===== Extracted data

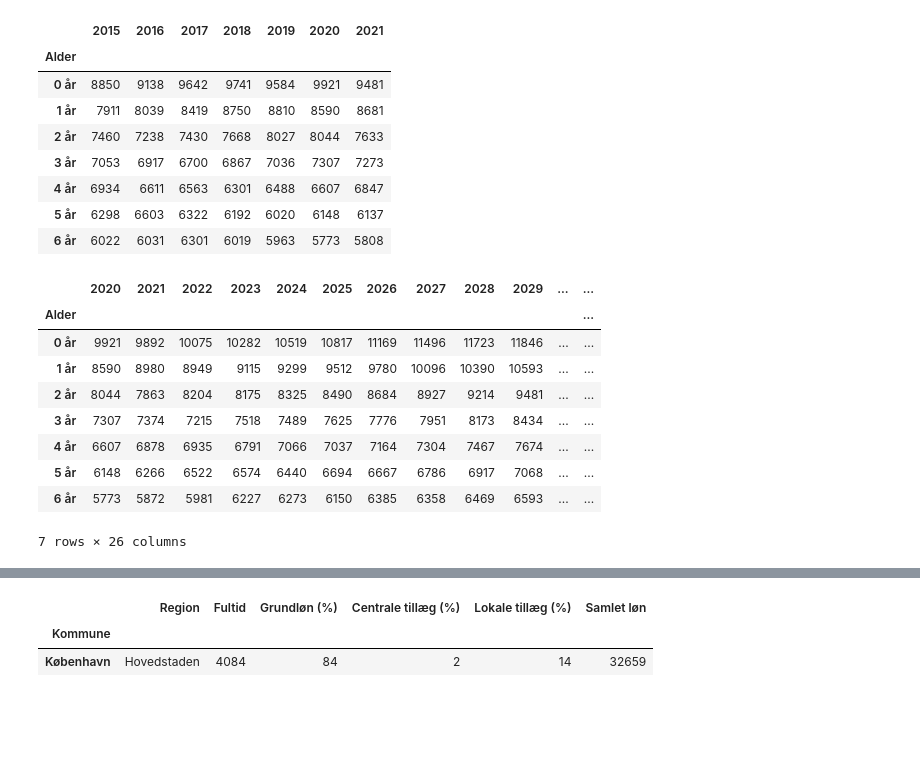
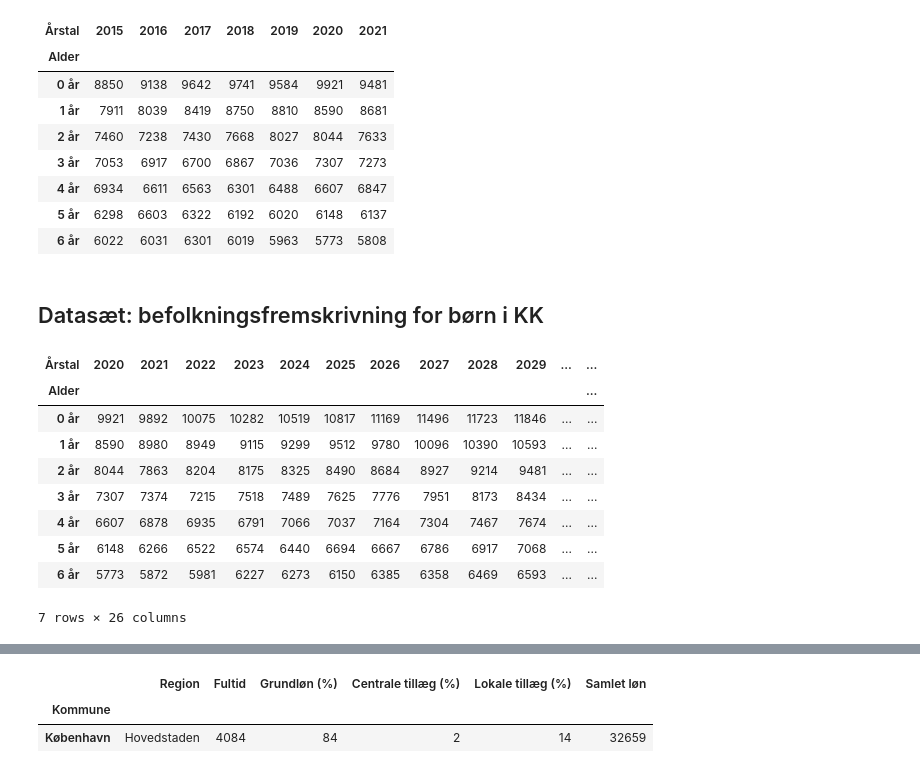
Before and after one commit to MariaSilke/DO21Eksamen, a Jupyter notebook: Eksamen - normeringer.ipynb, the cells around one changed output, grey strips where cells are left out. Drawn from its saved outputs; the diff is of its cells as text; code cells hidden in the pictures; blank space fills up the shorter version.

```diff
--- a/Eksamen - normeringer.ipynb
+++ b/Eksamen - normeringer.ipynb
@@ -36,14 +42,16 @@ antal_uddannede
 # %%
 # Importere yderligere data.
 antal_boern1 = pd.read_excel ('Antal børn i KK.xlsx', sep = ',')
 
 # Vi ændrer dataframe så kolonnen med børnenes alder er index.
 antal_boern = antal_boern1.set_index('Unnamed: 0')
 
 antal_boern.index.names = ['Alder']
+antal_boern.columns.names = ['Årstal']
+
 antal_boern
 # %% [output]
-|  | 2015 | 2016 | 2017 | 2018 | 2019 | 2020 | 2021 |
+| Årstal | 2015 | 2016 | 2017 | 2018 | 2019 | 2020 | 2021 |
 | Alder |  |  |  |  |  |  |  |
 | 0 år | 8850 | 9138 | 9642 | 9741 | 9584 | 9921 | 9481 |
 | 1 år | 7911 | 8039 | 8419 | 8750 | 8810 | 8590 | 8681 |
@@ -52,6 +60,8 @@ antal_boern
 | 4 år | 6934 | 6611 | 6563 | 6301 | 6488 | 6607 | 6847 |
 | 5 år | 6298 | 6603 | 6322 | 6192 | 6020 | 6148 | 6137 |
 | 6 år | 6022 | 6031 | 6301 | 6019 | 5963 | 5773 | 5808 |
+# %% [markdown]
+## Datasæt: befolkningsfremskrivning for børn i KK
 # %%
 # importere yderligere data.
 befolkningsfremskrivning1 = pd.read_excel ('Befolkningsfremskrivning KK 0-6 år.xlsx', sep = ',')
@@ -60,9 +70,11 @@ befolkningsfremskrivning1 = pd.read_excel ('Befolkningsfremskrivning KK 0-6 år.
 befolkningsfremskrivning = befolkningsfremskrivning1.set_index('Unnamed: 0')
 
 befolkningsfremskrivning.index.names = ['Alder']
+befolkningsfremskrivning.columns.names = ['Årstal']
+
 befolkningsfremskrivning
 # %% [output]
-|  | 2020 | 2021 | 2022 | 2023 | 2024 | 2025 | 2026 | 2027 | 2028 | 2029 | ... | ... |
+| Årstal | 2020 | 2021 | 2022 | 2023 | 2024 | 2025 | 2026 | 2027 | 2028 | 2029 | ... | ... |
 | Alder |  |  |  |  |  |  |  |  |  |  |  | ... |
 | 0 år | 9921 | 9892 | 10075 | 10282 | 10519 | 10817 | 11169 | 11496 | 11723 | 11846 | ... | ... |
 | 1 år | 8590 | 8980 | 8949 | 9115 | 9299 | 9512 | 9780 | 10096 | 10390 | 10593 | ... | ... |
```
Also changed, not shown: parts of 12 cells of this notebook.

==========

◆ Activity:
The records shown above are to be repeated exactly, with the pictures left out.

◆ Task output:
Before and after one commit to MariaSilke/DO21Eksamen, a Jupyter notebook: Eksamen - normeringer.ipynb, the cells around one changed output, grey strips where cells are left out. Drawn from its saved outputs; the diff is of its cells as text; code cells hidden in the pictures; blank space fills up the shorter version.

```diff
--- a/Eksamen - normeringer.ipynb
+++ b/Eksamen - normeringer.ipynb
@@ -36,14 +42,16 @@ antal_uddannede
 # %%
 # Importere yderligere data.
 antal_boern1 = pd.read_excel ('Antal børn i KK.xlsx', sep = ',')
 
 # Vi ændrer dataframe så kolonnen med børnenes alder er index.
 antal_boern = antal_boern1.set_index('Unnamed: 0')
 
 antal_boern.index.names = ['Alder']
+antal_boern.columns.names = ['Årstal']
+
 antal_boern
 # %% [output]
-|  | 2015 | 2016 | 2017 | 2018 | 2019 | 2020 | 2021 |
+| Årstal | 2015 | 2016 | 2017 | 2018 | 2019 | 2020 | 2021 |
 | Alder |  |  |  |  |  |  |  |
 | 0 år | 8850 | 9138 | 9642 | 9741 | 9584 | 9921 | 9481 |
 | 1 år | 7911 | 8039 | 8419 | 8750 | 8810 | 8590 | 8681 |
@@ -52,6 +60,8 @@ antal_boern
 | 4 år | 6934 | 6611 | 6563 | 6301 | 6488 | 6607 | 6847 |
 | 5 år | 6298 | 6603 | 6322 | 6192 | 6020 | 6148 | 6137 |
 | 6 år | 6022 | 6031 | 6301 | 6019 | 5963 | 5773 | 5808 |
+# %% [markdown]
+## Datasæt: befolkningsfremskrivning for børn i KK
 # %%
 # importere yderligere data.
 befolkningsfremskrivning1 = pd.read_excel ('Befolkningsfremskrivning KK 0-6 år.xlsx', sep = ',')
@@ -60,9 +70,11 @@ befolkningsfremskrivning1 = pd.read_excel ('Befolkningsfremskrivning KK 0-6 år.
 befolkningsfremskrivning = befolkningsfremskrivning1.set_index('Unnamed: 0')
 
 befolkningsfremskrivning.index.names = ['Alder']
+befolkningsfremskrivning.columns.names = ['Årstal']
+
 befolkningsfremskrivning
 # %% [output]
-|  | 2020 | 2021 | 2022 | 2023 | 2024 | 2025 | 2026 | 2027 | 2028 | 2029 | ... | ... |
+| Årstal | 2020 | 2021 | 2022 | 2023 | 2024 | 2025 | 2026 | 2027 | 2028 | 2029 | ... | ... |
 | Alder |  |  |  |  |  |  |  |  |  |  |  | ... |
 | 0 år | 9921 | 9892 | 10075 | 10282 | 10519 | 10817 | 11169 | 11496 | 11723 | 11846 | ... | ... |
 | 1 år | 8590 | 8980 | 8949 | 9115 | 9299 | 9512 | 9780 | 10096 | 10390 | 10593 | ... | ... |
```
Also changed, not shown: parts of 12 cells of this notebook.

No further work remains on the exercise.